I appreciate the perspective of Yonatan brings out in his article on Intolerance who in the list of top 50 writers in Politics. But, I would go the quote written by Charles Colson, who President Nixon’s “hatchet man” and has also written many books. After all, tolerance does not mean that we agree or ignore each other’s perspective. It means we make space for them and guide them to improve their perspective.

True tolerance is not a total lack of judgement. It’s knowing what should be tolerated be tolerated, and refusing to tolerate that which shouldn’t.

-Charles Colson

After all, we have the power to make our reasoned choice but be prudent of the dangerous trap of confirmation bias.

If you are interested in reading a perspective on Intolerance, you can read it here.


Modern Ekalavyas Learning Technique 1 – Start with Why

Modern Ekalavyas Learning Technique 1 – Start with Why

Coursera has more than 8 million registrations, edX has more than 3 million, and Udacity recently crossed the 2 million mark. While these numbers seem staggering, the course completion rate tells an entirely different story. Across all MOOC platforms, the course completion rate stands at a measly 7%. Much research has been done to identify the reason for this abysmal completion figure, and methods to control the dropout rate. Some research indicates the lack of motivation or a healthy “why?” being the primary reason for the low completion rates. The lack of negative repercussions of abandoning a course midway also contributes towards the dropout.

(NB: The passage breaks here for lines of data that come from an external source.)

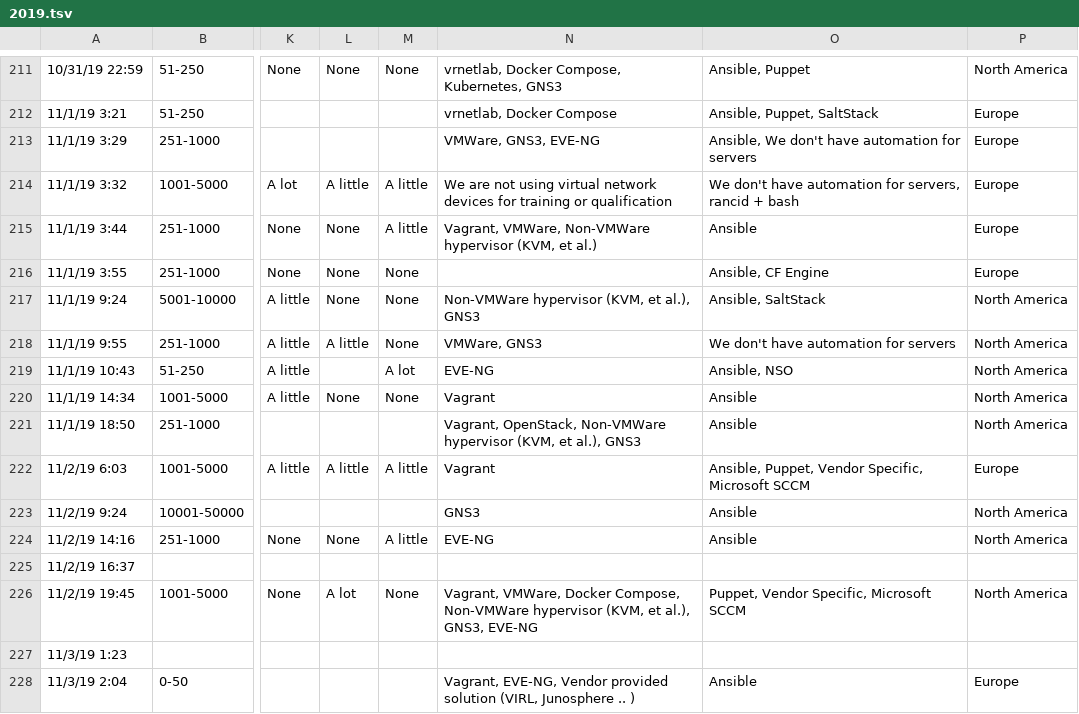
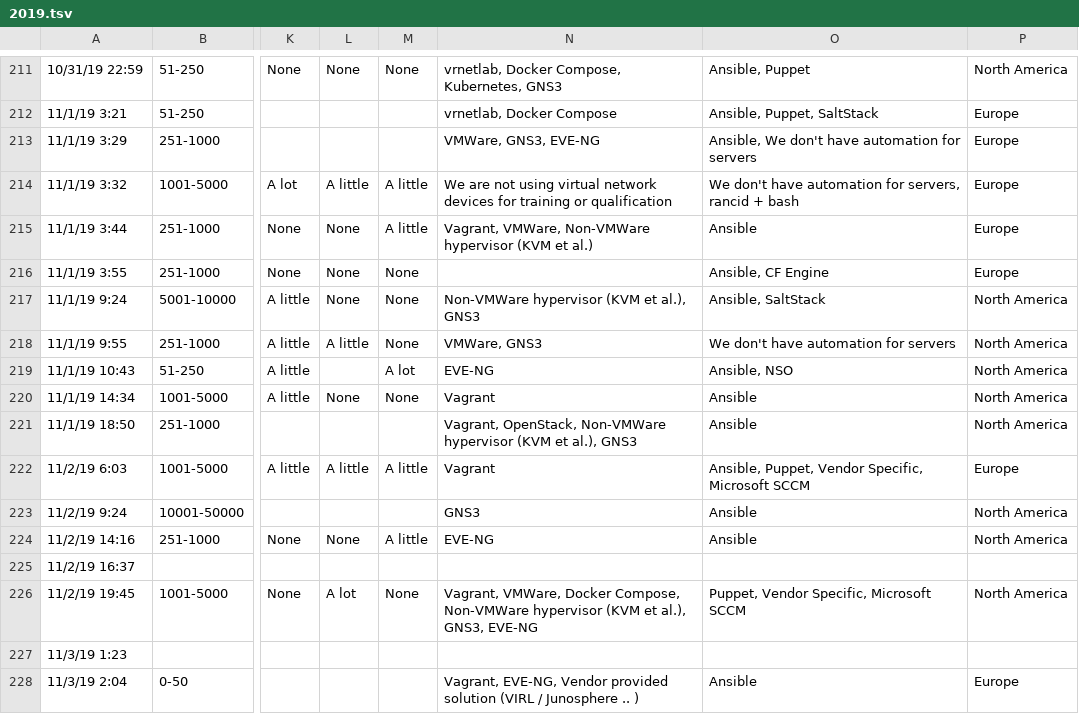
Before and after one commit to dgarros/netdevops-survey, a TSV file: results/2019.tsv, drawn as a sheet; only a part is shown, gaps mark what is left out; the diff covers the shown part only; the diff names each change by its address in the sheet, - before the commit and + after, or states it on an @@ line.

Commit message:
Update 2019.tsv

```diff
--- a/results/2019.tsv
+++ b/results/2019.tsv
-N215: …Non-VMWare hypervisor (KVM, et al.)
+N215: …Non-VMWare hypervisor (KVM et al.)
-N217: Non-VMWare hypervisor (KVM, et al.), GNS3
+N217: Non-VMWare hypervisor (KVM et al.), GNS3
-N221: …Non-VMWare hypervisor (KVM, et al.),…
+N221: …Non-VMWare hypervisor (KVM et al.),…
-N226: …Non-VMWare hypervisor (KVM, et al.),…
+N226: …Non-VMWare hypervisor (KVM et al.),…
-N228: …provided solution (VIRL, Junosphere ..…
+N228: …provided solution (VIRL / Junosphere ..…
```
Also changed, not shown: 110 edited cells elsewhere in this file.
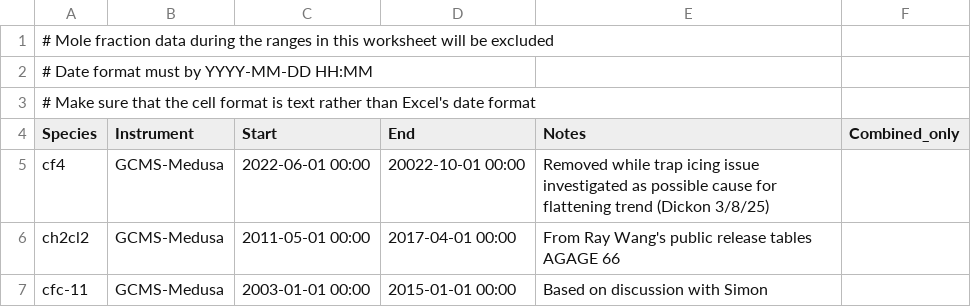
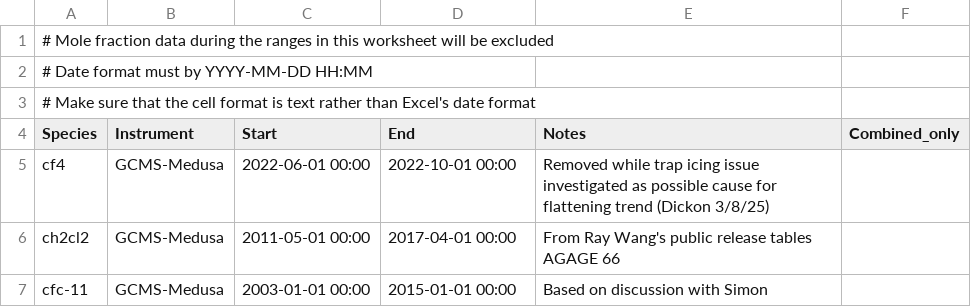
Before and after one commit to AGAGE-atmosphere/agage-archive-release, a CSV file: data/agage/data_exclude/data_exclude_MHD.csv, drawn as a sheet; only a part is shown.

Commit message:
Fixed date error in MHD exclude

```diff
--- a/data/agage/data_exclude/data_exclude_MHD.csv
+++ b/data/agage/data_exclude/data_exclude_MHD.csv
@@ -4,3 +4,3 @@
 Species,Instrument,Start,End,Notes,Combined_only
-cf4,GCMS-Medusa,2022-06-01 00:00,20022-10-01 00:00,Removed while trap icing issue investigated as possible cause for flattening trend (Dickon 3/8/25),
+cf4,GCMS-Medusa,2022-06-01 00:00,2022-10-01 00:00,Removed while trap icing issue investigated as possible cause for flattening trend (Dickon 3/8/25),
 ch2cl2,GCMS-Medusa,2011-05-01 00:00,2017-04-01 00:00,From Ray Wang's public release tables AGAGE 66,
```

Think about college. If you quit college midway, you have to enrol again to finish your course. However, with MOOCs, you do not have any penalties for abandoning a course. Enrolling again is easy, and many courses are not even time bound. Even if these courses are time-bound, they are generally spaced out enough for someone to finish them without experiencing a time constraint.

Companies have tried experimenting with various fee structures, but they do not seem to have any impact on the completion rates. This pattern appears to extend to my professional field too. For example, I interact with many professionals who want to switch to analytics, but the average tenure in the field is small. What could they do better? As in the example above, people need to start with their “why?” – Why do they want to switch to analytics? If a better salary is the sole motivation, they might want to reconsider their decision. Anyone who intends to shift to analytics needs to have a love for playing with data, so he or she can use that data to help solve business problems. Simply taking a course does not transform someone into a good fit for a new domain.

Ekalavya had an unshakeable urge to gain mastery over archery, which is why he did not give up even when Dronacharya rejected him, and instead, found his unique way of training himself. Much like Ekalavya, if we are resolute in our determination to complete a MOOC, we will reap benefits quickly, and who knows, we might even master it without having to lose a thumb!

If you want further motivation on starting with “WHY?”, Simon Sinek’s TED talkperfectly explains it. You can also visit his website for further reading. Also, if you like to read his book, you can purchase “Start with Why” on Amazon.